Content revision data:

------------------------------------------------

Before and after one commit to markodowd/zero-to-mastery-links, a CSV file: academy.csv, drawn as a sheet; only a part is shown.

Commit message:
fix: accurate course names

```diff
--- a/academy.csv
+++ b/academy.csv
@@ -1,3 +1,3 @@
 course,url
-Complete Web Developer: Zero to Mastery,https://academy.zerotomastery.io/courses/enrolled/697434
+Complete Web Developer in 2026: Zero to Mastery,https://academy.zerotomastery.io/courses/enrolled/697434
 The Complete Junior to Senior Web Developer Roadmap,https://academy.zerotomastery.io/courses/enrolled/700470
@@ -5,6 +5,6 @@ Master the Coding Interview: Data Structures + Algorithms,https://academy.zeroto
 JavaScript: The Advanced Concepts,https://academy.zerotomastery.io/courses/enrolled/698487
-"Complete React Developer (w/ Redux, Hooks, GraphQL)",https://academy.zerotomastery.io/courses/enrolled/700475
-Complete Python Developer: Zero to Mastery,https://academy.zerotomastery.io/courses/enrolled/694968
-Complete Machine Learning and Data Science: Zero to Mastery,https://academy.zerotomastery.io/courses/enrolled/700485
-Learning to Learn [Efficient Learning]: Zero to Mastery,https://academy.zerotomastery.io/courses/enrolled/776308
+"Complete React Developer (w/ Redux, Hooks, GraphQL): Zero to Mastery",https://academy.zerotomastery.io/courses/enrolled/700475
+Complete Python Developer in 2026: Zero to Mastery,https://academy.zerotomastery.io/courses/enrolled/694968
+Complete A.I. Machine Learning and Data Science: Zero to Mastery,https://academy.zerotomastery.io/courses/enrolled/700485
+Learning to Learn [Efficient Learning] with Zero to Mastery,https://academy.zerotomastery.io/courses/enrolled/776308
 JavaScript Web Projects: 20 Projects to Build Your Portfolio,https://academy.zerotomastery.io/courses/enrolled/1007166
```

------------------------------------------------

Could you repeat every record above exactly as it is written?

▶ Answer for the task
Before and after one commit to markodowd/zero-to-mastery-links, a CSV file: academy.csv, drawn as a sheet; only a part is shown.

Commit message:
fix: accurate course names

```diff
--- a/academy.csv
+++ b/academy.csv
@@ -1,3 +1,3 @@
 course,url
-Complete Web Developer: Zero to Mastery,https://academy.zerotomastery.io/courses/enrolled/697434
+Complete Web Developer in 2026: Zero to Mastery,https://academy.zerotomastery.io/courses/enrolled/697434
 The Complete Junior to Senior Web Developer Roadmap,https://academy.zerotomastery.io/courses/enrolled/700470
@@ -5,6 +5,6 @@ Master the Coding Interview: Data Structures + Algorithms,https://academy.zeroto
 JavaScript: The Advanced Concepts,https://academy.zerotomastery.io/courses/enrolled/698487
-"Complete React Developer (w/ Redux, Hooks, GraphQL)",https://academy.zerotomastery.io/courses/enrolled/700475
-Complete Python Developer: Zero to Mastery,https://academy.zerotomastery.io/courses/enrolled/694968
-Complete Machine Learning and Data Science: Zero to Mastery,https://academy.zerotomastery.io/courses/enrolled/700485
-Learning to Learn [Efficient Learning]: Zero to Mastery,https://academy.zerotomastery.io/courses/enrolled/776308
+"Complete React Developer (w/ Redux, Hooks, GraphQL): Zero to Mastery",https://academy.zerotomastery.io/courses/enrolled/700475
+Complete Python Developer in 2026: Zero to Mastery,https://academy.zerotomastery.io/courses/enrolled/694968
+Complete A.I. Machine Learning and Data Science: Zero to Mastery,https://academy.zerotomastery.io/courses/enrolled/700485
+Learning to Learn [Efficient Learning] with Zero to Mastery,https://academy.zerotomastery.io/courses/enrolled/776308
 JavaScript Web Projects: 20 Projects to Build Your Portfolio,https://academy.zerotomastery.io/courses/enrolled/1007166
```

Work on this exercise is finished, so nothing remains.